Task item: Of all the entries below, only the lines from the one with "Before and after one commit to nmhieu981/vrptw-for-pisso, an" up to and including the one with "Also changed, not shown: 192" are to be duplicated exactly.

(Data provided)

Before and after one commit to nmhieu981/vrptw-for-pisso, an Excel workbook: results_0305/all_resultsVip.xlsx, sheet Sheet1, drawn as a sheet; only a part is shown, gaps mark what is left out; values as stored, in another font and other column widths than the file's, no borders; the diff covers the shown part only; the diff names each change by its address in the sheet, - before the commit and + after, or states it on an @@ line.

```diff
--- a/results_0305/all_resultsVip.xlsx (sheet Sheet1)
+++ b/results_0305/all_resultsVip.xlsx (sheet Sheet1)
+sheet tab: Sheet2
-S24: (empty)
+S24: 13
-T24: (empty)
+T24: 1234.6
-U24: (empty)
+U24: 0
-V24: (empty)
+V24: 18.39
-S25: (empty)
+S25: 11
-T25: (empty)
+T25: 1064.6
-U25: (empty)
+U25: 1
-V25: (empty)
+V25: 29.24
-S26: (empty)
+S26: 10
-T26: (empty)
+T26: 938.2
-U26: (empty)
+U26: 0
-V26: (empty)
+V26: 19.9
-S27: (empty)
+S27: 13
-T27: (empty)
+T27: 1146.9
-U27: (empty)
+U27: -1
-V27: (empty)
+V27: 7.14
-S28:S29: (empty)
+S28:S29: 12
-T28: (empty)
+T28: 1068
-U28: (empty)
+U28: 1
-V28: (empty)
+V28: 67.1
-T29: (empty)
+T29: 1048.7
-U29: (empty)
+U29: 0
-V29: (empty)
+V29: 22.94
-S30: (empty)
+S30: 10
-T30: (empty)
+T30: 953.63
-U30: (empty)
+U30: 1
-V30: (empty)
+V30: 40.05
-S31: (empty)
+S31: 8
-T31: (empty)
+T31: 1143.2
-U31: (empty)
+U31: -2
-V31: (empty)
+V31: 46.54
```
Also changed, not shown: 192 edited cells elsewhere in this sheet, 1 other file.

(End Data provided)
(Data provided)

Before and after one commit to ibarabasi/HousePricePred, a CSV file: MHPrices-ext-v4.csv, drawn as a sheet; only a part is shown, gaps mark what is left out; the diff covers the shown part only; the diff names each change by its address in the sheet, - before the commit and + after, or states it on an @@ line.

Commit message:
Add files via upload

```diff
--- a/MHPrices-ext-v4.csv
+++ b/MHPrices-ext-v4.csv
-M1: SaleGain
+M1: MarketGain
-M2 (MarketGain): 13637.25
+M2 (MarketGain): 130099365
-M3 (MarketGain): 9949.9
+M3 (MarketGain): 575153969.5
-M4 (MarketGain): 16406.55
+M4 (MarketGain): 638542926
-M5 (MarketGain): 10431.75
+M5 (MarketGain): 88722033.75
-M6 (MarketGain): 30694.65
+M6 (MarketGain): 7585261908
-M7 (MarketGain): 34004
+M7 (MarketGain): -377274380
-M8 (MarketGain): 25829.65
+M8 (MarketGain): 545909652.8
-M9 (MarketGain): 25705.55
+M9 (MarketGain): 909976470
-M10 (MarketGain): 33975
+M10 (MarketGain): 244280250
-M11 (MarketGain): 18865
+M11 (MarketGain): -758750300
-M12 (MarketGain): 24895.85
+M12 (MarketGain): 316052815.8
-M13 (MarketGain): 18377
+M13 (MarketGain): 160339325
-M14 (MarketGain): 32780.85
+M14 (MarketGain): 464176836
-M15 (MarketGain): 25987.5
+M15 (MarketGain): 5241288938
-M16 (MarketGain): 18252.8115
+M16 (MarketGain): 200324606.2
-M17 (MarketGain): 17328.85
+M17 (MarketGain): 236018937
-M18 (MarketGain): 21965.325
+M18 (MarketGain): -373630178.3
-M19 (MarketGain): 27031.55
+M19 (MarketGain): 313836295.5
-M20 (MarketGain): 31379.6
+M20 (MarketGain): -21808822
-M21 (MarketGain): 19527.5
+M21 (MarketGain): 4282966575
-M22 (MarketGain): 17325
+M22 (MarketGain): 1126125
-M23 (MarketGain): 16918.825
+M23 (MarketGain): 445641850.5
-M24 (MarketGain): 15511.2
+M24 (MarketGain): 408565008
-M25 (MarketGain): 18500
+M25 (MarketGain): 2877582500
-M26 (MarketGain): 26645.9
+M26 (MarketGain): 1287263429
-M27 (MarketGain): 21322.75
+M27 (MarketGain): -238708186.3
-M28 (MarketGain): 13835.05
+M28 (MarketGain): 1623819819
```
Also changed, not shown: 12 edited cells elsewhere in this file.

(End Data provided)
(Data provided)

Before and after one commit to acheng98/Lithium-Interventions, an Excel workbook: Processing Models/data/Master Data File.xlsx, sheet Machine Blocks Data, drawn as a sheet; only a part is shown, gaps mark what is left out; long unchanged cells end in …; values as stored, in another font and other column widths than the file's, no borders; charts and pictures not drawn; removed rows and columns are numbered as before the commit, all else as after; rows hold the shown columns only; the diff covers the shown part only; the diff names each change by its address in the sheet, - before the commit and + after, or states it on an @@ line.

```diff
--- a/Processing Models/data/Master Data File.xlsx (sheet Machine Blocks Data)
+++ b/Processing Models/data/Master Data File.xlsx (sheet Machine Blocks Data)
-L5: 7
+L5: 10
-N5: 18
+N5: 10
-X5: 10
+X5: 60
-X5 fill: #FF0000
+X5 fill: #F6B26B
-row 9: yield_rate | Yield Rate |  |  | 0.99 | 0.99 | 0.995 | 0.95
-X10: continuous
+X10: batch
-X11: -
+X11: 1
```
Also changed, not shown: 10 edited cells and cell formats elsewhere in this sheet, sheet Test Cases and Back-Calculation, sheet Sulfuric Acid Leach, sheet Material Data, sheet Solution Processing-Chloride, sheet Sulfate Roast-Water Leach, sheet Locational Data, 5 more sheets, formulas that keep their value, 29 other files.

(End Data provided)

Exercise solution:
Before and after one commit to nmhieu981/vrptw-for-pisso, an Excel workbook: results_0305/all_resultsVip.xlsx, sheet Sheet1, drawn as a sheet; only a part is shown, gaps mark what is left out; values as stored, in another font and other column widths than the file's, no borders; the diff covers the shown part only; the diff names each change by its address in the sheet, - before the commit and + after, or states it on an @@ line.

```diff
--- a/results_0305/all_resultsVip.xlsx (sheet Sheet1)
+++ b/results_0305/all_resultsVip.xlsx (sheet Sheet1)
+sheet tab: Sheet2
-S24: (empty)
+S24: 13
-T24: (empty)
+T24: 1234.6
-U24: (empty)
+U24: 0
-V24: (empty)
+V24: 18.39
-S25: (empty)
+S25: 11
-T25: (empty)
+T25: 1064.6
-U25: (empty)
+U25: 1
-V25: (empty)
+V25: 29.24
-S26: (empty)
+S26: 10
-T26: (empty)
+T26: 938.2
-U26: (empty)
+U26: 0
-V26: (empty)
+V26: 19.9
-S27: (empty)
+S27: 13
-T27: (empty)
+T27: 1146.9
-U27: (empty)
+U27: -1
-V27: (empty)
+V27: 7.14
-S28:S29: (empty)
+S28:S29: 12
-T28: (empty)
+T28: 1068
-U28: (empty)
+U28: 1
-V28: (empty)
+V28: 67.1
-T29: (empty)
+T29: 1048.7
-U29: (empty)
+U29: 0
-V29: (empty)
+V29: 22.94
-S30: (empty)
+S30: 10
-T30: (empty)
+T30: 953.63
-U30: (empty)
+U30: 1
-V30: (empty)
+V30: 40.05
-S31: (empty)
+S31: 8
-T31: (empty)
+T31: 1143.2
-U31: (empty)
+U31: -2
-V31: (empty)
+V31: 46.54
```
Also changed, not shown: 192 edited cells elsewhere in this sheet, 1 other file.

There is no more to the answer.